:: EXERCISE DIRECTIONS ::
Tally the lines in the data below in which the word "scrollLeft" occurs, then give only the total.

(SUPPLIED ENTRIES begins)

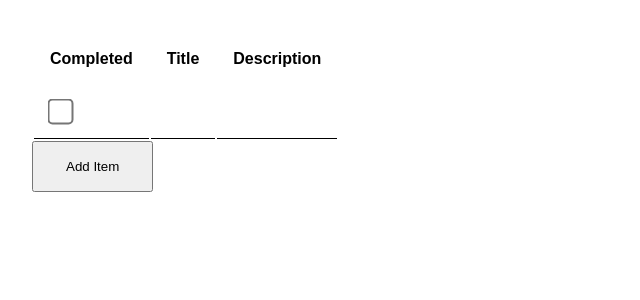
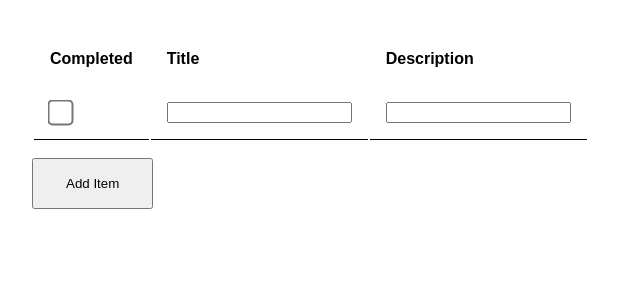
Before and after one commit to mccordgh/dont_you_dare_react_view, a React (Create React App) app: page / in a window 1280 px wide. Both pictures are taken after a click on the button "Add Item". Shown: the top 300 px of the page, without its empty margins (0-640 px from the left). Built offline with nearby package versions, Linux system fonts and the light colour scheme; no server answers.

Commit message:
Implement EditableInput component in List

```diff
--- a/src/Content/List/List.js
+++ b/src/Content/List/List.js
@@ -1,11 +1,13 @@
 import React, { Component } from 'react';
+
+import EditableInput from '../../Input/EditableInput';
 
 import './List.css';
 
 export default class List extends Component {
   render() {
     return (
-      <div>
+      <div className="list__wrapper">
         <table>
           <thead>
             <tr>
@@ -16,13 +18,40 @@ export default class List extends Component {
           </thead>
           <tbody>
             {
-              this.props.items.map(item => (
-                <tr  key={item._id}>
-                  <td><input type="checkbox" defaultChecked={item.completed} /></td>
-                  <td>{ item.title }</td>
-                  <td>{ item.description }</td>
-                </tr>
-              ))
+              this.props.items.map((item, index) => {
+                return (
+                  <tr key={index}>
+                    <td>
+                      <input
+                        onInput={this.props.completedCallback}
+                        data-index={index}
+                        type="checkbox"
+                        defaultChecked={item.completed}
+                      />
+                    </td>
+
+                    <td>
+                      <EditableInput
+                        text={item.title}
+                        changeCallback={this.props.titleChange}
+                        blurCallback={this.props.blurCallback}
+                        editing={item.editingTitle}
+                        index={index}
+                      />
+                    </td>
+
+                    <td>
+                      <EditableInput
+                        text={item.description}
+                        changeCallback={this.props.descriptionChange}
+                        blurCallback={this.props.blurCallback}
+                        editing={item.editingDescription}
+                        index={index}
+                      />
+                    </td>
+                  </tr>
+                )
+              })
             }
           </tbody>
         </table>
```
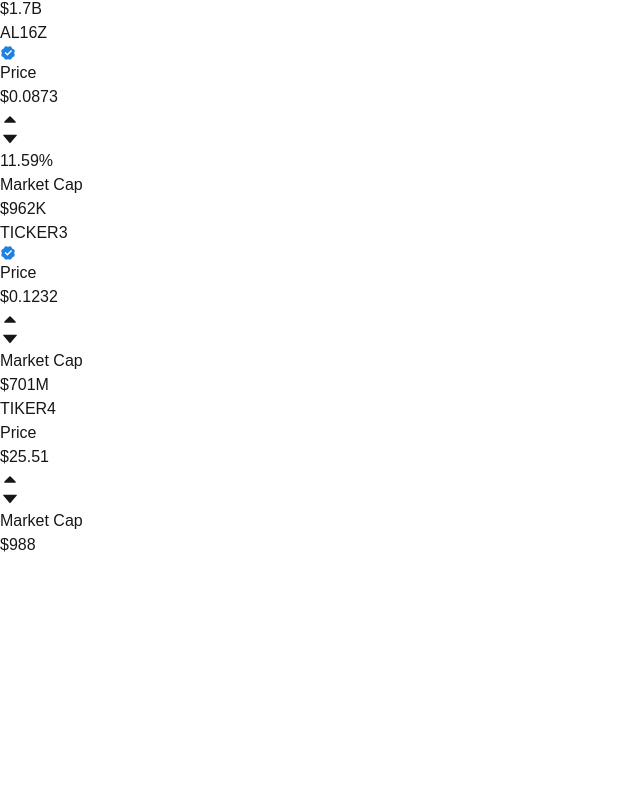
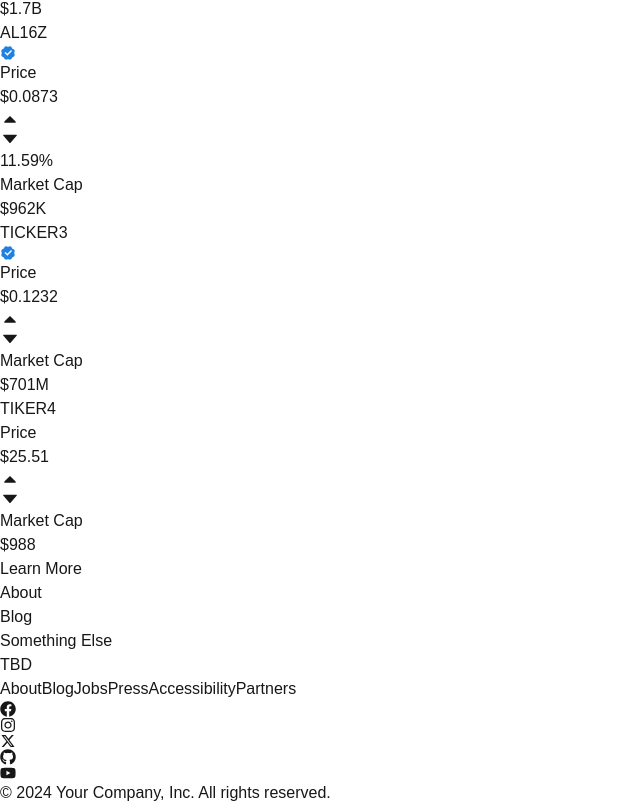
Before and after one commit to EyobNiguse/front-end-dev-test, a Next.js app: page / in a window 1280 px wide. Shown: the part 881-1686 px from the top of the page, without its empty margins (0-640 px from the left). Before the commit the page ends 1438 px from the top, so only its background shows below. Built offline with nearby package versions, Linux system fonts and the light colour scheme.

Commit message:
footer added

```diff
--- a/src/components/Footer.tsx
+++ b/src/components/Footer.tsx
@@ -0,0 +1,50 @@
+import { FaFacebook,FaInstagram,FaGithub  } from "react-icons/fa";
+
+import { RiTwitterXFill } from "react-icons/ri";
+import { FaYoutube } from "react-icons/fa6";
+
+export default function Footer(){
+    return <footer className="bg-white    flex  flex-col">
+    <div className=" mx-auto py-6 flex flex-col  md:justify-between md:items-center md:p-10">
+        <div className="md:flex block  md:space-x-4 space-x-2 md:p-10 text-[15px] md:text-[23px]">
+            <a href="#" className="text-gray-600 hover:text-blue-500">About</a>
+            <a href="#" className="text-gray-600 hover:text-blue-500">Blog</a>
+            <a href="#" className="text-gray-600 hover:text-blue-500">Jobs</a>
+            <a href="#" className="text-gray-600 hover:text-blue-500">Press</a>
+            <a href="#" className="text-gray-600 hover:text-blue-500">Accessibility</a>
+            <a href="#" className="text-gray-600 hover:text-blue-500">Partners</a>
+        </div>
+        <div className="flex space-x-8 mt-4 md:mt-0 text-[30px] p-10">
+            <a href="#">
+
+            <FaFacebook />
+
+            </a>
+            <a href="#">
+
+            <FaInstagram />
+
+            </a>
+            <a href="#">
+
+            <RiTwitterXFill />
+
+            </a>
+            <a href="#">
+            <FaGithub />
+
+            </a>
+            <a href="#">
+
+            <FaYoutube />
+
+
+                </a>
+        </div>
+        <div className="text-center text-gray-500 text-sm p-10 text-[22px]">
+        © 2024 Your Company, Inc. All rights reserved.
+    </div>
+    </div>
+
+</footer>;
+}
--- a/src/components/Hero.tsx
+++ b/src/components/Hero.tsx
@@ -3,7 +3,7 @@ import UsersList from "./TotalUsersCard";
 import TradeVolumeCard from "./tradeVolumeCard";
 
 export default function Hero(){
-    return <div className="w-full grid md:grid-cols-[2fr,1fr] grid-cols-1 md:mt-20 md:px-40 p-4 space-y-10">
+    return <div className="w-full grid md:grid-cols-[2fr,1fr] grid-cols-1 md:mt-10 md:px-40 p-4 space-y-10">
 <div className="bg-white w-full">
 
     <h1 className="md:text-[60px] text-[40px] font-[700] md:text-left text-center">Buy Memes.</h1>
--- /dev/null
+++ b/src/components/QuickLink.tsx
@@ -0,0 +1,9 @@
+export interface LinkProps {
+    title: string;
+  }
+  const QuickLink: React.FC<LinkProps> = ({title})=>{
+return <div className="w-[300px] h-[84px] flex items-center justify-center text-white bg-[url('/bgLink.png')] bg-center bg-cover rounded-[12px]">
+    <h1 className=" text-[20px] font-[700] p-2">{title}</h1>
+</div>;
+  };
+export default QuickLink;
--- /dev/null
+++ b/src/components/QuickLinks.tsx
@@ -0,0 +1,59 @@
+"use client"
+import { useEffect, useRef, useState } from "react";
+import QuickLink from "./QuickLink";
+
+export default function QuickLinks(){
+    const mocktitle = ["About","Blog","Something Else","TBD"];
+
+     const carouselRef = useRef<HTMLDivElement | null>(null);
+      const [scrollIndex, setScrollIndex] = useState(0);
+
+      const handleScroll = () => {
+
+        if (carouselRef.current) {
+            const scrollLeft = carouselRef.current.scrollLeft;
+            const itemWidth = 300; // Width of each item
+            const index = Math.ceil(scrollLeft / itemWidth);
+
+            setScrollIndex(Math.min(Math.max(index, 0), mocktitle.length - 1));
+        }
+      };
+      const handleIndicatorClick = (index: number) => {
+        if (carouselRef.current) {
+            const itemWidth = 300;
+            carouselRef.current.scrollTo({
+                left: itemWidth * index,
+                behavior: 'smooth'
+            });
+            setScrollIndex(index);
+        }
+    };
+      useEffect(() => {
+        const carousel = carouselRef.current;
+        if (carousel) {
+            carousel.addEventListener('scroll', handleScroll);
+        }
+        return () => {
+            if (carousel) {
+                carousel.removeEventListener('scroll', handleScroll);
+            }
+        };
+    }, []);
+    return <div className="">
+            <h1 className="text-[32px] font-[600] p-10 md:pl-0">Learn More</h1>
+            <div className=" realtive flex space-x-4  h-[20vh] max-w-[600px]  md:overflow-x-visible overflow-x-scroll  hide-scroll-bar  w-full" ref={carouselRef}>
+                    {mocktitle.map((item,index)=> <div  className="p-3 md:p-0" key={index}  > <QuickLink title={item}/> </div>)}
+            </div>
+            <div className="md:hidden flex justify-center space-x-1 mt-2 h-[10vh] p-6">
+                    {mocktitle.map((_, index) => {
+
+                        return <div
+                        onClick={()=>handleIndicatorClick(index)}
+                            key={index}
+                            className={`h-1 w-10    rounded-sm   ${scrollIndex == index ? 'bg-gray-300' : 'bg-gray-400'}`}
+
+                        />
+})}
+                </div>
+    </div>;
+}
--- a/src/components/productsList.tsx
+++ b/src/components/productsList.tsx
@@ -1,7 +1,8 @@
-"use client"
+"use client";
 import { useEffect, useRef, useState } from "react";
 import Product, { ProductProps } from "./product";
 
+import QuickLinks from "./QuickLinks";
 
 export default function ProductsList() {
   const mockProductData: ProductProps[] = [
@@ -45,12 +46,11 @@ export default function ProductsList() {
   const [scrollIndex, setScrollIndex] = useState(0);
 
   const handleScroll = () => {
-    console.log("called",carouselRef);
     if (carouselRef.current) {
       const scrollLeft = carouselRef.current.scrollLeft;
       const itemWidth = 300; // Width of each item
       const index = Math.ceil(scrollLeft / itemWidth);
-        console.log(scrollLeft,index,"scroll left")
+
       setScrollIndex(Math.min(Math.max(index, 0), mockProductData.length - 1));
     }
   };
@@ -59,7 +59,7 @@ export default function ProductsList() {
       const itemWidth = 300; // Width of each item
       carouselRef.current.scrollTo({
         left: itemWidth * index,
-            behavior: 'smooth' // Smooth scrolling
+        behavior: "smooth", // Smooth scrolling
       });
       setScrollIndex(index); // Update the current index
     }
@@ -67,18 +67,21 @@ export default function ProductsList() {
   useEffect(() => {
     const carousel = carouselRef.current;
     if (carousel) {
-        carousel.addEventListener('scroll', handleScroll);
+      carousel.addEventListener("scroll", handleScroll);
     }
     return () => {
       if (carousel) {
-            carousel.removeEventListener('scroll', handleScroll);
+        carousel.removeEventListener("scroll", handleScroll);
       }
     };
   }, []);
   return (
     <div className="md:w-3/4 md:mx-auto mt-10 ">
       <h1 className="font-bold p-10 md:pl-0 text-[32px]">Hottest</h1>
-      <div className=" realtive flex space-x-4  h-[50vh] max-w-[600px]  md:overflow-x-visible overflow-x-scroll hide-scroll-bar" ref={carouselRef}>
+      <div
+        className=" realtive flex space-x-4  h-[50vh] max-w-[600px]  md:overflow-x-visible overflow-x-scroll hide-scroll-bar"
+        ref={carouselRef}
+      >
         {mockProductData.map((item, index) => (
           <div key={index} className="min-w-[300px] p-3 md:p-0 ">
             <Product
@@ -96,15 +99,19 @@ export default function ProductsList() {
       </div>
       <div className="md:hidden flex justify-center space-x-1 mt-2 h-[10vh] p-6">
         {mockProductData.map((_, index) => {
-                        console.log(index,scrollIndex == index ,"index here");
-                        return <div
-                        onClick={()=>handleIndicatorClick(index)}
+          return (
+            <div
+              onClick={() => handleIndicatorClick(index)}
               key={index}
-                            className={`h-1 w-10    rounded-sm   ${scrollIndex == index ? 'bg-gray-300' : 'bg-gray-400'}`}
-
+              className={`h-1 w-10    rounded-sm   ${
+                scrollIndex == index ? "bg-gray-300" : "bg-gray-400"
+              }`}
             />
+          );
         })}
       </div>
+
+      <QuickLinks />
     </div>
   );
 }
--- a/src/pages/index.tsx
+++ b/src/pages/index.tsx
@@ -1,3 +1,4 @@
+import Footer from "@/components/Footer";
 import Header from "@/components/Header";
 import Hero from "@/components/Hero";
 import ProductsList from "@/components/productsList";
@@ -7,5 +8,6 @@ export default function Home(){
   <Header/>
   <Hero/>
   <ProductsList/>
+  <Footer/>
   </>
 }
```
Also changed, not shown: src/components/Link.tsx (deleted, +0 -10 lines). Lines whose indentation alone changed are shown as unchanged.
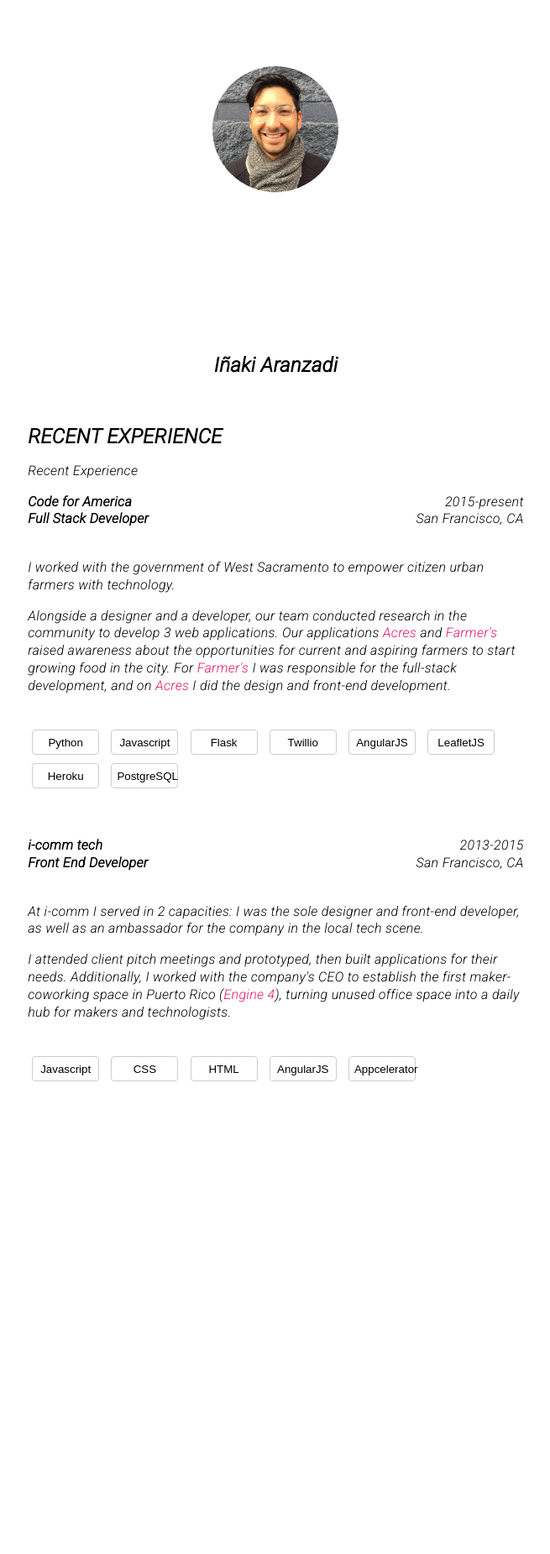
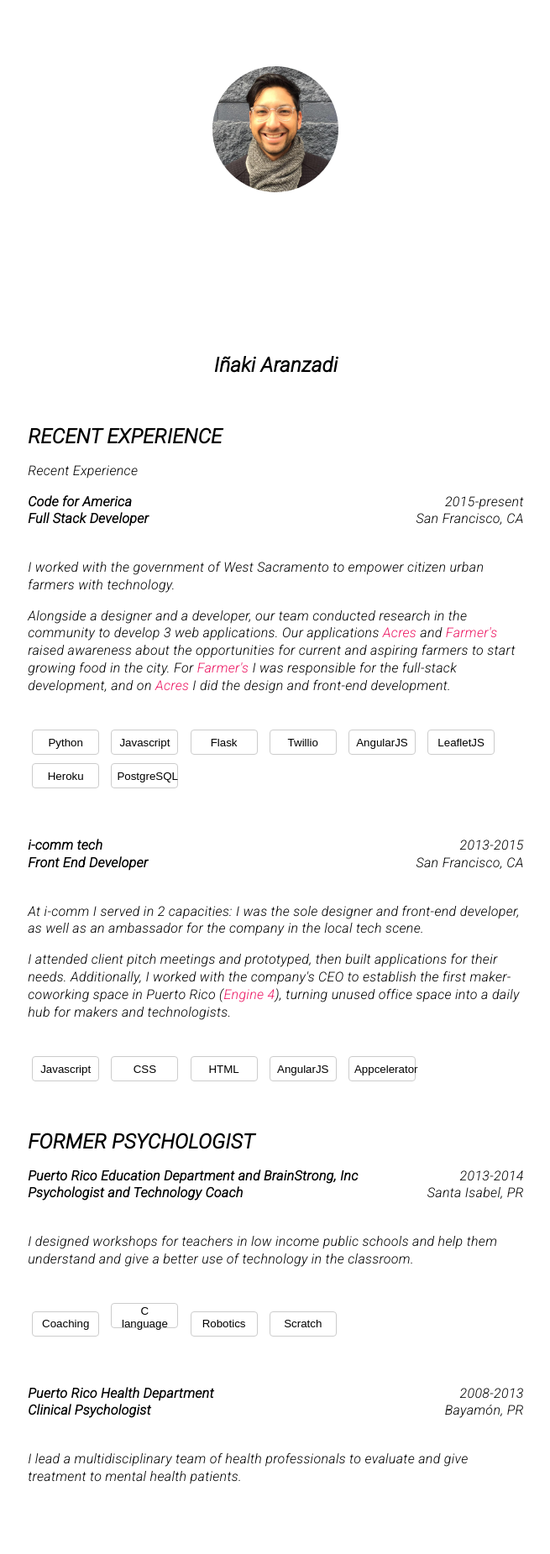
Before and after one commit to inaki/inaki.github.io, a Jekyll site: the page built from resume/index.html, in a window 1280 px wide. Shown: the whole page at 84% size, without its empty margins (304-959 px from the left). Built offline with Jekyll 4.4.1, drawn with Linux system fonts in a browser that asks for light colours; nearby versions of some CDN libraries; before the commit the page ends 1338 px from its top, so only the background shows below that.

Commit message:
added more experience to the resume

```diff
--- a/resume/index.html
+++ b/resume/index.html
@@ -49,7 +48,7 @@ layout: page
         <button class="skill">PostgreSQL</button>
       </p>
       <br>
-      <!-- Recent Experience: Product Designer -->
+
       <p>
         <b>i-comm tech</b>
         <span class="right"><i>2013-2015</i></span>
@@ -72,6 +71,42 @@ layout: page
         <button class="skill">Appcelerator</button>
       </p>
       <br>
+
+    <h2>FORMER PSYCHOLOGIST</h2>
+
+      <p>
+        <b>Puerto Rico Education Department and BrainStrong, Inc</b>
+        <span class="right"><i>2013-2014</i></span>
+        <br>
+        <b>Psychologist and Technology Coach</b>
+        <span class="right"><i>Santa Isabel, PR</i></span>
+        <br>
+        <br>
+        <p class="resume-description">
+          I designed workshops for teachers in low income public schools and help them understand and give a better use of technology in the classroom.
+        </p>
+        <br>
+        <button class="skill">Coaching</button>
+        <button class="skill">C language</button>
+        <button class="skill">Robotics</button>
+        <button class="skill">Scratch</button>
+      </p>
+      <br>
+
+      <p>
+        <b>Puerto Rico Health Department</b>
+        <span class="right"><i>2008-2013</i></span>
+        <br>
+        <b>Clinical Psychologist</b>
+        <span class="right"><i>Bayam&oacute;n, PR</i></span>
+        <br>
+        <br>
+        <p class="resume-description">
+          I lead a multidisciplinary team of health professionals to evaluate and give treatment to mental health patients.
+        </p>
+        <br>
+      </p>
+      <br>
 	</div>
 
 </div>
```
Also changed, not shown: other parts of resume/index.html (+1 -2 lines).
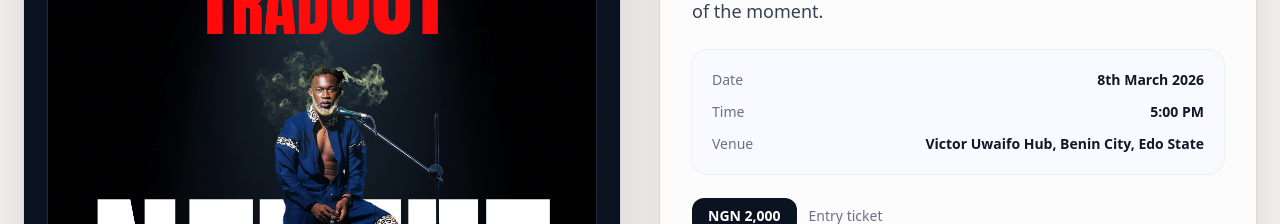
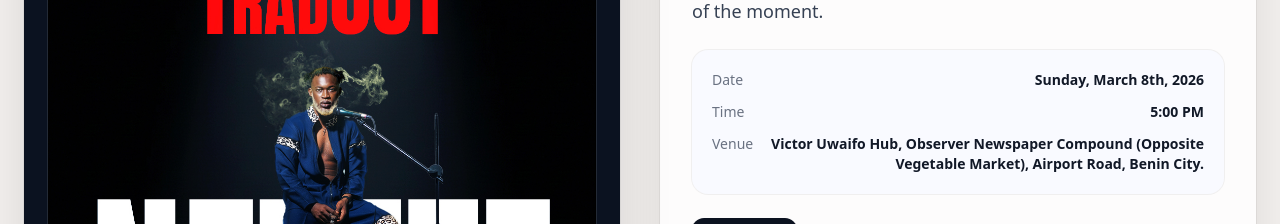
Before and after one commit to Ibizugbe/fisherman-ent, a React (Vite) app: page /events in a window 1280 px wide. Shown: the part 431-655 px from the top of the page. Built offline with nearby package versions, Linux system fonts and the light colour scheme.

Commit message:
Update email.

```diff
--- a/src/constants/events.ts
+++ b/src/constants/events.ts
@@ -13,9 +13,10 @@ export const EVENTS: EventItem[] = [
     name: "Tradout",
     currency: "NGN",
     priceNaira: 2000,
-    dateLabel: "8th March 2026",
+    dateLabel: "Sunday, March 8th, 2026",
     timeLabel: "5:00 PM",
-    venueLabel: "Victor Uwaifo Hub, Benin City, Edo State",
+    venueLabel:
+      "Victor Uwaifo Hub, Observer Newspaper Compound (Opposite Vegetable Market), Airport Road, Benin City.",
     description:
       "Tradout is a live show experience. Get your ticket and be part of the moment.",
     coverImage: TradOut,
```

(SUPPLIED ENTRIES ends)

:: EXPECTED ANSWER ::
5